BBC soap EastEnders is to screen a controversial homosexual surrogacy plotline this year, according to a programme source.
The story, which is reportedly the first same-sex surrogacy plot on a British soap, is said to involve homosexual characters Christian Clarke and Syed Masood.
The unnamed source told The Daily Mirror the storyline will be “one of the most controversial in the programme’s history”.
The source added: “Producers think it will be a ratings hit and prove a massive talking point among viewers”.
Mr Clarke’s gay relationship sparked protests in 2008 when a ‘Christian’ character was mocked for objecting to him kissing his boyfriend of the time.
In July last year the BBC was forced to defend an EastEnders storyline portraying a Christian Pentecostal pastor as a deranged killer who attacked his wife. Viewers had accused the corporation of anti-Christian bias.

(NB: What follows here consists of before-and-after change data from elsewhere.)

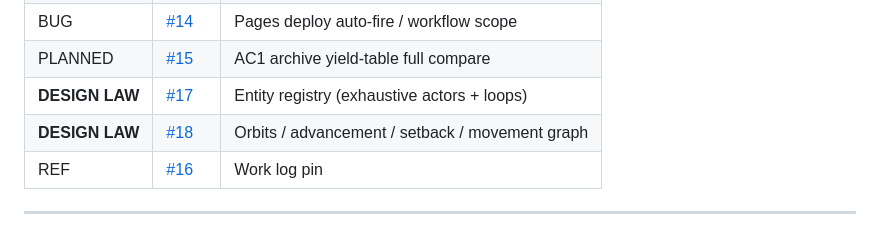
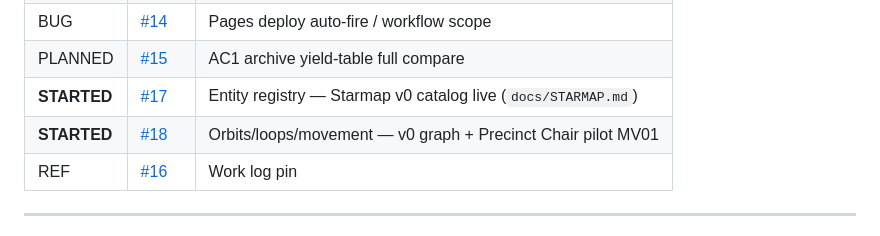
Before and after one commit to PoseyATX/candidate-zero, a Markdown page: docs/PROJECT-BOARD.md, the part around the change. Drawn GitHub-style.

Commit message:
docs: mark #17/#18 Starmap v0 as STARTED on board mirror

```diff
--- a/docs/PROJECT-BOARD.md
+++ b/docs/PROJECT-BOARD.md
@@ -34,8 +34,8 @@ become a second rules implementation.
 | META | [#13](https://github.com/PoseyATX/candidate-zero/issues/13) | Board hygiene rules |
 | BUG | [#14](https://github.com/PoseyATX/candidate-zero/issues/14) | Pages deploy auto-fire / workflow scope |
 | PLANNED | [#15](https://github.com/PoseyATX/candidate-zero/issues/15) | AC1 archive yield-table full compare |
-| **DESIGN LAW** | [#17](https://github.com/PoseyATX/candidate-zero/issues/17) | Entity registry (exhaustive actors + loops) |
-| **DESIGN LAW** | [#18](https://github.com/PoseyATX/candidate-zero/issues/18) | Orbits / advancement / setback / movement graph |
+| **STARTED** | [#17](https://github.com/PoseyATX/candidate-zero/issues/17) | Entity registry — Starmap v0 catalog live (`docs/STARMAP.md`) |
+| **STARTED** | [#18](https://github.com/PoseyATX/candidate-zero/issues/18) | Orbits/loops/movement — v0 graph + Precinct Chair pilot MV01 |
 | REF | [#16](https://github.com/PoseyATX/candidate-zero/issues/16) | Work log pin |
 
 ---
```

In 2008 it was disclosed that popular TV programmes like EastEnders and Coronation Street were being actively lobbied to push a politically-correct view of modern Britain.
And in 2010 evidence emerged of ITV’s Coronation Street using a storyline which mimicked the language and aims of homosexual lobby groups.
In the soap a teenage character, who began following Christianity in 2009, embarked upon a lesbian relationship the following year.
Speaking about the character in a TV interview, the actress who plays her said the lesbian relationship was not a ‘phase’.
Her language echoes that of homosexual activists who are keen to downplay stories of people leaving the homosexual lifestyle.
In October last year a BBC report said homosexuals and bisexuals should be portrayed more frequently and more authentically on its broadcasts.
However, the report also revealed that almost one in five viewers was either “uncomfortable” or “very uncomfortable” with homosexual scenes.
The report showed that two thirds of viewers would be uncomfortable with watching a sex scene between two men before the 9pm watershed, and almost half said that they would rather not see two men kiss.
Even after the watershed more than one in five viewers, some 21 per cent, said they were uncomfortable with seeing two men holding hands.
The report also revealed that many of the people who were “uncomfortable” with homosexual scenes were concerned about the impact which they could have on their children.
Last year official statistics released by the Government showed that just one per cent of the population were homosexuals, and just 0.5 per cent of the population were bisexuals.